Take each line of the records below that contains the string "Roadmap" and copy it.

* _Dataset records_
- - - -

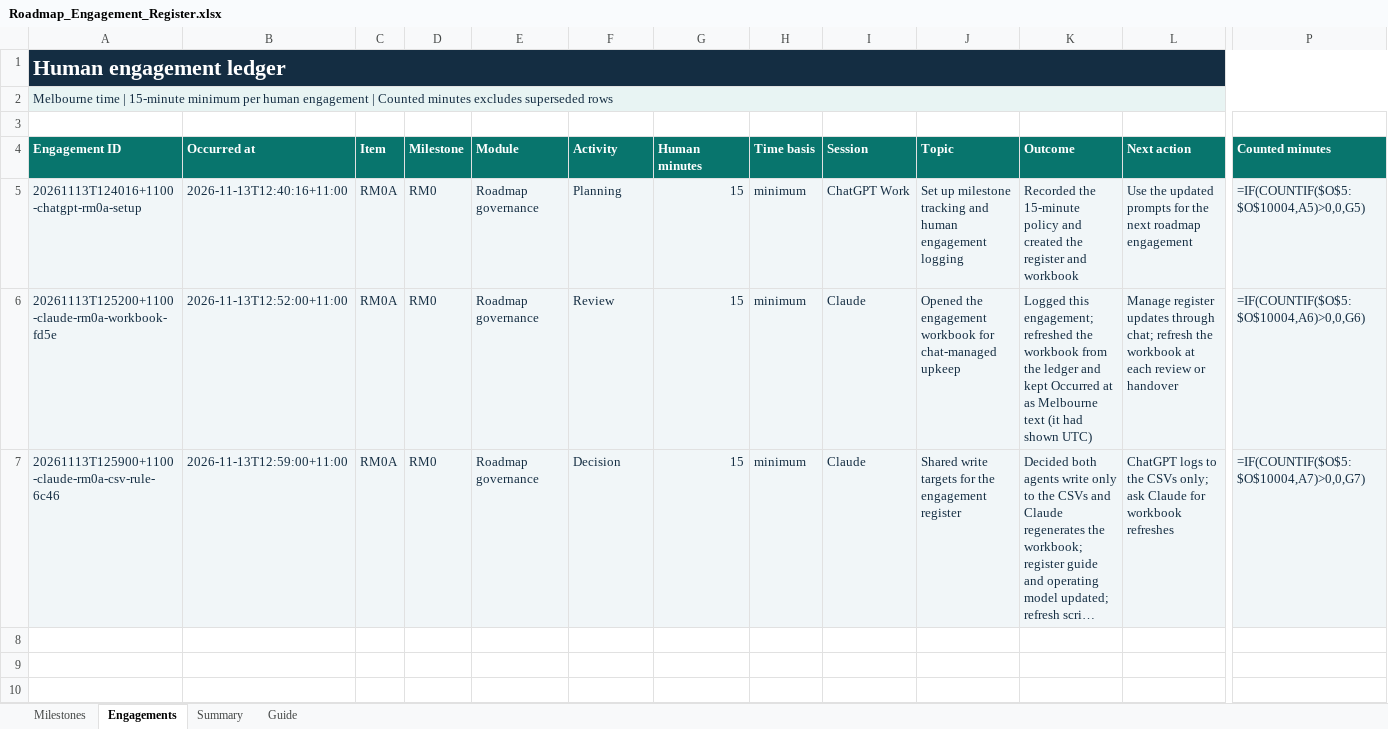
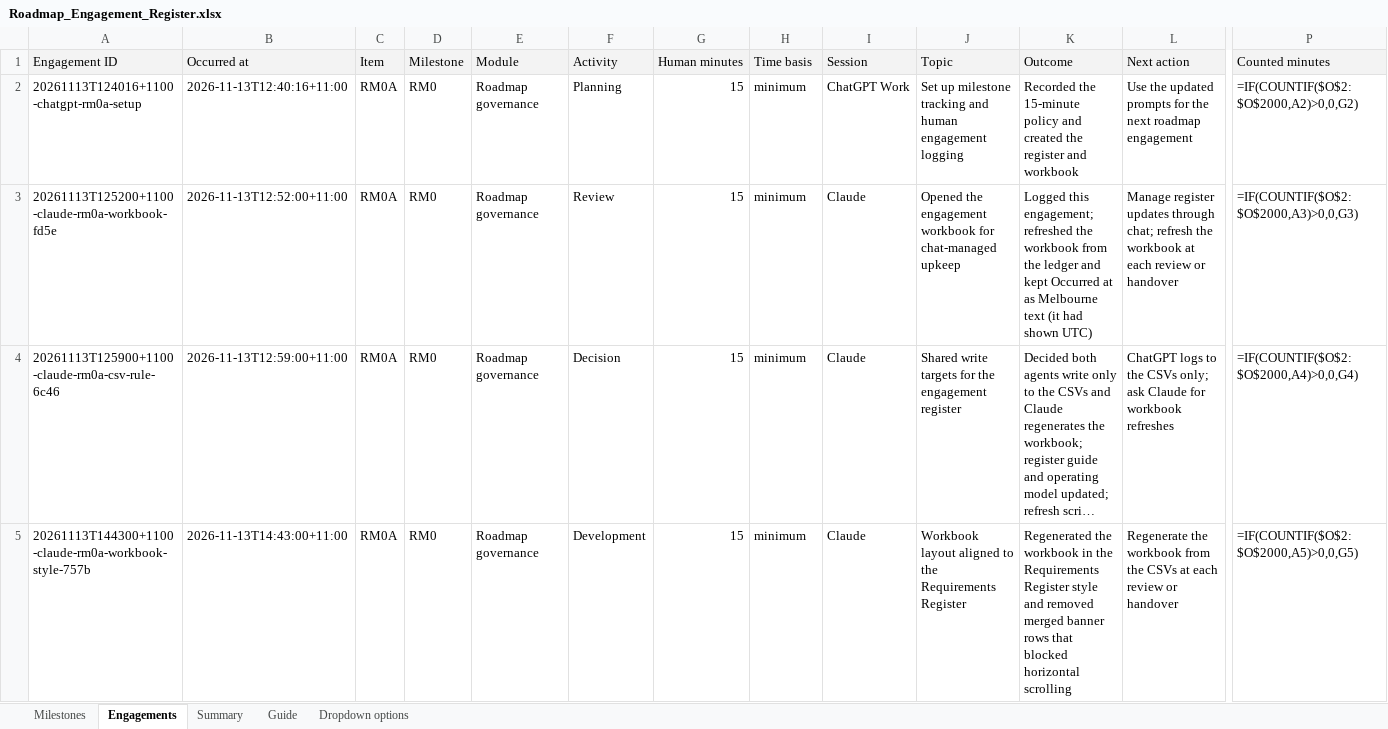
Before and after one commit to msinghbs-ai/coursefinder-admin, an Excel workbook: docs/Roadmap/2026-01/Roadmap_Engagement_Register.xlsx, sheet Engagements, drawn as a sheet; only a part is shown, gaps mark what is left out; long unchanged cells end in …; values as stored, in another font and other column widths than the file's, no borders; formulas without a stored value are shown as written; table styles not drawn; removed rows and columns are numbered as before the commit, all else as after; rows hold the shown columns only; the diff covers the shown part only; the diff names each change by its address in the sheet, - before the commit and + after, or states it on an @@ line.

```diff
--- a/docs/Roadmap/2026-01/Roadmap_Engagement_Register.xlsx (sheet Engagements)
+++ b/docs/Roadmap/2026-01/Roadmap_Engagement_Register.xlsx (sheet Engagements)
+sheet tab: Dropdown options
-row 1: Human engagement ledger
-row 2: Melbourne time | 15-minute minimum per human engagement | Counted minutes excludes superseded rows
-row 3: (empty)
@@ A1:P1 fill: #08756D → #F3F3F3, bold: on → off, text colour: #FFFFFF → black @@
-A2:P4 fill: #F1F6F8
+A2:P4 fill: none
-A2:L4 text colour: #142D42
+A2:L4 text colour: black
-P2 (Counted minutes): =IF(COUNTIF($O$5:$O$10004,A5)>0,0,G5)
+P2 (Counted minutes): =IF(COUNTIF($O$2:$O$2000,A2)>0,0,G2)
-P2:P4 text colour: #142D42
+P2:P4 text colour: black
-P3 (Counted minutes): =IF(COUNTIF($O$5:$O$10004,A6)>0,0,G6)
+P3 (Counted minutes): =IF(COUNTIF($O$2:$O$2000,A3)>0,0,G3)
-P4 (Counted minutes): =IF(COUNTIF($O$5:$O$10004,A7)>0,0,G7)
+P4 (Counted minutes): =IF(COUNTIF($O$2:$O$2000,A4)>0,0,G4)
+row 5: 20261113T144300+1100-claude-rm0a-workbook-style-757b | 2026-11-13T14:43:00+11:00 | RM0A | RM0 | Roadmap governance | Development | 15 | minimum | Claude | Workbook layout aligned to the Requirements Register | Regenerated the workbook in the Requirements Register style and removed merged banner rows that blocked horizontal scrolling | Regenerate the workbook from the CSVs at each review or handover | =IF(COUNTIF($O$2:$O$2000,A5)>0,0,G5)
```
Also changed, not shown: cell formats elsewhere in this sheet, sheet Milestones, sheet Summary, sheet Guide, 3 other files.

- - - -

* _EXERCISE RESPONSE_
Before and after one commit to msinghbs-ai/coursefinder-admin, an Excel workbook: docs/Roadmap/2026-01/Roadmap_Engagement_Register.xlsx, sheet Engagements, drawn as a sheet; only a part is shown, gaps mark what is left out; long unchanged cells end in …; values as stored, in another font and other column widths than the file's, no borders; formulas without a stored value are shown as written; table styles not drawn; removed rows and columns are numbered as before the commit, all else as after; rows hold the shown columns only; the diff covers the shown part only; the diff names each change by its address in the sheet, - before the commit and + after, or states it on an @@ line.
--- a/docs/Roadmap/2026-01/Roadmap_Engagement_Register.xlsx (sheet Engagements)
+++ b/docs/Roadmap/2026-01/Roadmap_Engagement_Register.xlsx (sheet Engagements)
+row 5: 20261113T144300+1100-claude-rm0a-workbook-style-757b | 2026-11-13T14:43:00+11:00 | RM0A | RM0 | Roadmap governance | Development | 15 | minimum | Claude | Workbook layout aligned to the Requirements Register | Regenerated the workbook in the Requirements Register style and removed merged banner rows that blocked horizontal scrolling | Regenerate the workbook from the CSVs at each review or handover | =IF(COUNTIF($O$2:$O$2000,A5)>0,0,G5)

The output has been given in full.